What is a feeding disorder?
A child is considered to suffer from a feeding disorder when he or she refuses to consume a sufficient amount or variety of food to maintain proper nutrition. Feeding problems can range from occasional missed meals to severe malnourishment and failure to thrive, and affect both normally developing children and children with developmental disabilities. In severe cases, children may become dependant on gastrostomy (stomach) or nasogastric (nasal) feeding tubes for supplemental feedings. Left untreated, long-term feeding disorders can lead to severe health problems as well as parent/child conflict, mental health problems, increased risk of eating disorders (i.e. anorexia) and increased health care costs.

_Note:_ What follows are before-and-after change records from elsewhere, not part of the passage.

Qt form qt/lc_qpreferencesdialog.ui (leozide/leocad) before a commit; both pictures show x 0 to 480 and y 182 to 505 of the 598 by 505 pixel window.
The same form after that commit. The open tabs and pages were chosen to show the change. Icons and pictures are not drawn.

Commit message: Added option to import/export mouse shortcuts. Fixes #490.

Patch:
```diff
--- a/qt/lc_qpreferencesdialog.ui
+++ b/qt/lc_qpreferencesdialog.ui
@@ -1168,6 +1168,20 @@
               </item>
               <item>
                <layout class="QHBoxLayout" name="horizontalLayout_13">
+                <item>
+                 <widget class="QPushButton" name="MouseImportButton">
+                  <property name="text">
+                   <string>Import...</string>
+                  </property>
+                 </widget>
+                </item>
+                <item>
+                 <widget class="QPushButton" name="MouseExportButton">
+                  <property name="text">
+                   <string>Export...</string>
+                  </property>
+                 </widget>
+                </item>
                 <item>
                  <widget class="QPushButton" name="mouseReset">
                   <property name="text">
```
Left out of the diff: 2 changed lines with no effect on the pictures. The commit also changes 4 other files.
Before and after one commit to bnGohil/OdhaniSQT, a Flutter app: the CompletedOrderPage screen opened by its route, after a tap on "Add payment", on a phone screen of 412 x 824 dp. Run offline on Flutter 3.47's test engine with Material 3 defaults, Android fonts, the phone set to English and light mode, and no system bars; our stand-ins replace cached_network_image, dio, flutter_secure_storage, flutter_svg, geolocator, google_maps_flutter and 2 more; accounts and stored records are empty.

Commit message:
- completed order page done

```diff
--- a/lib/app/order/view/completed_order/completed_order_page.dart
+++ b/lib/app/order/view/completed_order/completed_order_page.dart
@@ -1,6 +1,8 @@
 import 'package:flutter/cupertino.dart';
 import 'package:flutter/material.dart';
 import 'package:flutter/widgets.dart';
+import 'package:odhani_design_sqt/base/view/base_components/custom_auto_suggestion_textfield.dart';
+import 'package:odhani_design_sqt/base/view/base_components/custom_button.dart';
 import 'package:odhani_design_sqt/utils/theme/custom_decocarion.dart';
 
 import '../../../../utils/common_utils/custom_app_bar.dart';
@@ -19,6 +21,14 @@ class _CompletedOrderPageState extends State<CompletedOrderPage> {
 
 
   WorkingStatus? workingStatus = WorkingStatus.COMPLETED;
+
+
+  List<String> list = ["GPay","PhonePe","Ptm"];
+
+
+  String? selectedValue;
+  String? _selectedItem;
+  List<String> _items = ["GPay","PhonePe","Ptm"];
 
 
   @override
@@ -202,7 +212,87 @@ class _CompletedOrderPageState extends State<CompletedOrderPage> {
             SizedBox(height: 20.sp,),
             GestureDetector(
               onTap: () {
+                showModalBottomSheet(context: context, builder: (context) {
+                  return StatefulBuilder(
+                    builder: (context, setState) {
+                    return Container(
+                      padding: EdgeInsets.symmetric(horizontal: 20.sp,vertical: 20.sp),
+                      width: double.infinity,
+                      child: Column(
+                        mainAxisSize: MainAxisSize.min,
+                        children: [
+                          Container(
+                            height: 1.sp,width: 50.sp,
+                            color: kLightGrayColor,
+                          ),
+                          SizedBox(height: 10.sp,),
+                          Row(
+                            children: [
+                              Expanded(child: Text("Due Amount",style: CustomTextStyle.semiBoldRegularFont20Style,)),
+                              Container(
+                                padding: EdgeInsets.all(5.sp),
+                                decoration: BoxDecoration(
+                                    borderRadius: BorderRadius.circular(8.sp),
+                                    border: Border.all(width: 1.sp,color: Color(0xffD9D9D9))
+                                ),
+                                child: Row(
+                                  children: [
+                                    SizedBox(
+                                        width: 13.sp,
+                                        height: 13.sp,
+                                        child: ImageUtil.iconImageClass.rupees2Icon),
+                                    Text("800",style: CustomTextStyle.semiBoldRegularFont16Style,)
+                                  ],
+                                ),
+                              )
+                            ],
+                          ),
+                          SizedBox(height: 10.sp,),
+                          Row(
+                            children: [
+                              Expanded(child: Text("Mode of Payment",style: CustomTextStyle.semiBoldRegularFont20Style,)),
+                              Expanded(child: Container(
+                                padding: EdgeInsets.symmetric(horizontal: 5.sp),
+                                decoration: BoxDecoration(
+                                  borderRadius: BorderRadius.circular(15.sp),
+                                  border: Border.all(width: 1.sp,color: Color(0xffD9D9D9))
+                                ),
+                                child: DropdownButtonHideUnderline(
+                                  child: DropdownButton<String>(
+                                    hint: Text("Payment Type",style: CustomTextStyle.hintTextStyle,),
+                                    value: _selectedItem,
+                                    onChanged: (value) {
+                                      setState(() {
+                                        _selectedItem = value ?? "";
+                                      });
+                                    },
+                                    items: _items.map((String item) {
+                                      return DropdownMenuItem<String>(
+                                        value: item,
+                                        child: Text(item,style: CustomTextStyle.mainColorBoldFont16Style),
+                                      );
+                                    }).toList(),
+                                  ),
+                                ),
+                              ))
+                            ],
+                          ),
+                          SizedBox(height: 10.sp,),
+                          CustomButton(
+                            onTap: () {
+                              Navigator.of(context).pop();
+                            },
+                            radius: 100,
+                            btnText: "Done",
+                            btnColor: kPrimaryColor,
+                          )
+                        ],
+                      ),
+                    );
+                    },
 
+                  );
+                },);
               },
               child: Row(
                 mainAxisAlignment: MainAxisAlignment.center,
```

What causes feeding disorders?
Many factors, both biological and environmental, can lead to feeding disorders in children. Past experiences with medical procedures, hospitalization or medical problems that caused eating to be painful can lead to chronic feeding problems. For others, oral motor problems such as difficulty swallowing or negative “consequences” of eating (i.e. acid reflux and heartburn) can result in a refusal to eat. Once malnourishment becomes a factor, children may lack the energy and effort needed to become capable eaters and intensive medical intervention becomes necessary.